(WHAT YOU HAVE TO DO)
Would you write out every record that follows exactly, with the pictures left out?

(Records excerpted from a collection)
=== Section Start ===
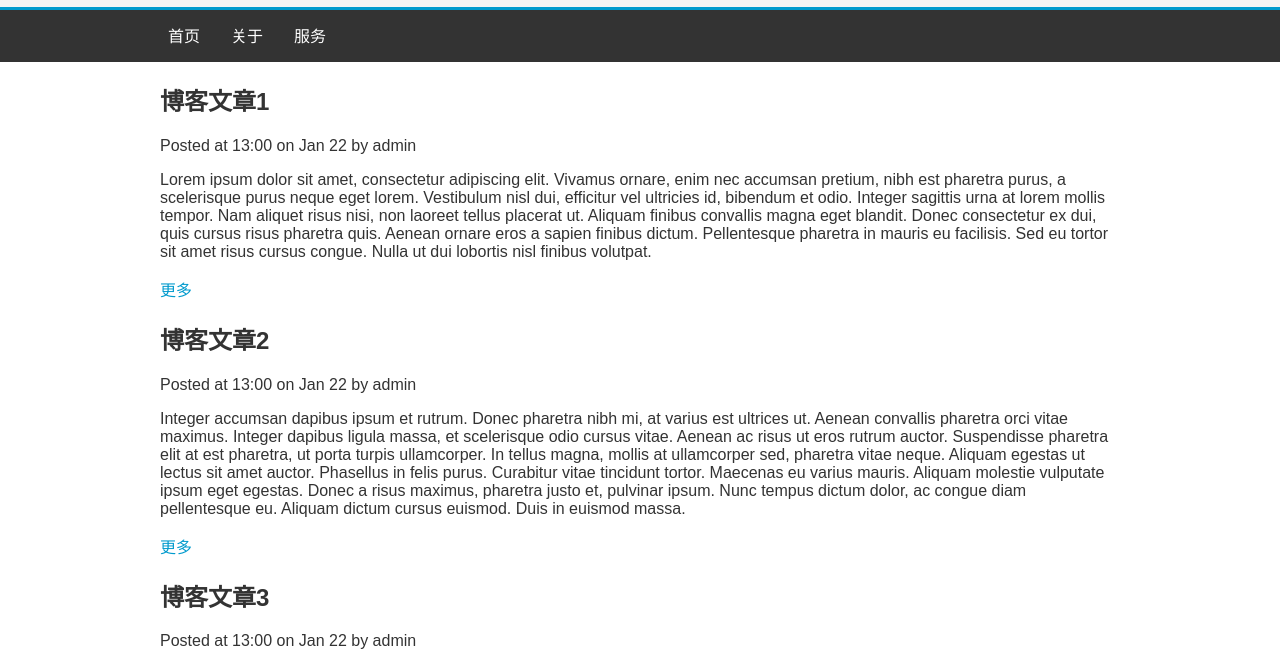
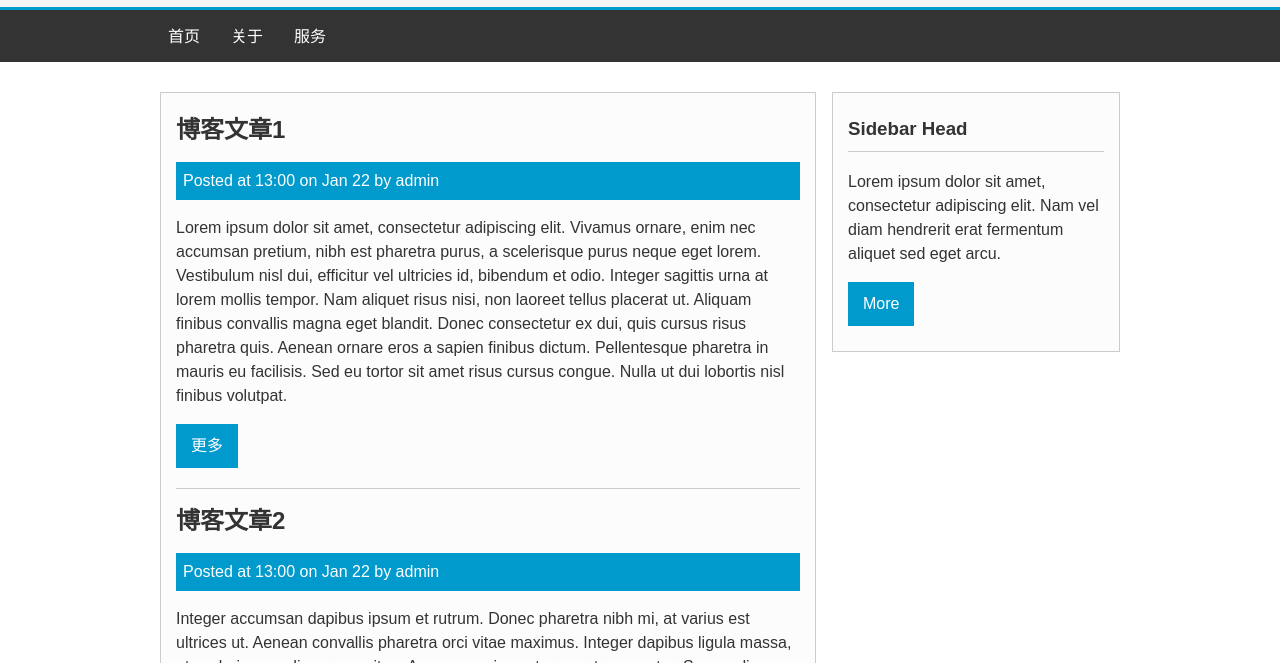
Before and after one commit to nilpoint/advanced_wordpress_html, a plain HTML site: page index.html in a window 1280 px wide. Shown: the part 59-722 px from the top of the page. Drawn offline with Linux system fonts and the light colour scheme.

Commit message:
Style articles

```diff
--- a/index.html
+++ b/index.html
@@ -48,7 +48,17 @@
             <a class="button" href="#">更多</a>
           </article>
     </div>
+
+    <div class="side">
+        <div class="block">
+        <h3>Sidebar Head</h3>
+        <p>Lorem ipsum dolor sit amet, consectetur adipiscing elit.
+        Nam vel diam hendrerit erat fermentum aliquet sed eget arcu.</p>
+        <a class="button">More</a>
+        </div>
+     </div>
   </div>
+
   <footer class="main-footer">
     <div class="container">
       <div class="f_left">
--- a/style.css
+++ b/style.css
@@ -92,3 +92,51 @@ nav.main-nav a{
 nav.main-nav a:hover{
   color: #009acd;
 }
+
+/* Main Area */
+.content{
+  margin-top:30px;
+  line-height:1.5em;
+}
+
+.main{
+  width: 65%;
+  float: left;
+}
+
+.side{
+  width: 30%;
+  float: right;
+}
+
+.block{
+  border:#ccc 1px solid;
+  padding:5px 15px 25px 15px;
+  background:#fcfcfc;
+  overflow:hidden;
+}
+
+.block h3{
+  border-bottom:#ccc solid 1px;
+  padding-bottom:10px;
+}
+
+/* Article */
+article.post{
+  border-bottom: #ccc solid 1px;
+  margin-bottom:10px;
+  padding-bottom:20px;
+}
+
+article.post .meta{
+  background:#009acd;
+  color:#fff;
+  padding:7px;
+}
+
+.button{
+  background:#009acd;
+  color:#fff;
+  padding:10px 15px;
+  display:inline-block;
+}
```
=== Section End ===
(REPLY TO THE TASK)
Before and after one commit to nilpoint/advanced_wordpress_html, a plain HTML site: page index.html in a window 1280 px wide. Shown: the part 59-722 px from the top of the page. Drawn offline with Linux system fonts and the light colour scheme.

Commit message:
Style articles

```diff
--- a/index.html
+++ b/index.html
@@ -48,7 +48,17 @@
             <a class="button" href="#">更多</a>
           </article>
     </div>
+
+    <div class="side">
+        <div class="block">
+        <h3>Sidebar Head</h3>
+        <p>Lorem ipsum dolor sit amet, consectetur adipiscing elit.
+        Nam vel diam hendrerit erat fermentum aliquet sed eget arcu.</p>
+        <a class="button">More</a>
+        </div>
+     </div>
   </div>
+
   <footer class="main-footer">
     <div class="container">
       <div class="f_left">
--- a/style.css
+++ b/style.css
@@ -92,3 +92,51 @@ nav.main-nav a{
 nav.main-nav a:hover{
   color: #009acd;
 }
+
+/* Main Area */
+.content{
+  margin-top:30px;
+  line-height:1.5em;
+}
+
+.main{
+  width: 65%;
+  float: left;
+}
+
+.side{
+  width: 30%;
+  float: right;
+}
+
+.block{
+  border:#ccc 1px solid;
+  padding:5px 15px 25px 15px;
+  background:#fcfcfc;
+  overflow:hidden;
+}
+
+.block h3{
+  border-bottom:#ccc solid 1px;
+  padding-bottom:10px;
+}
+
+/* Article */
+article.post{
+  border-bottom: #ccc solid 1px;
+  margin-bottom:10px;
+  padding-bottom:20px;
+}
+
+article.post .meta{
+  background:#009acd;
+  color:#fff;
+  padding:7px;
+}
+
+.button{
+  background:#009acd;
+  color:#fff;
+  padding:10px 15px;
+  display:inline-block;
+}
```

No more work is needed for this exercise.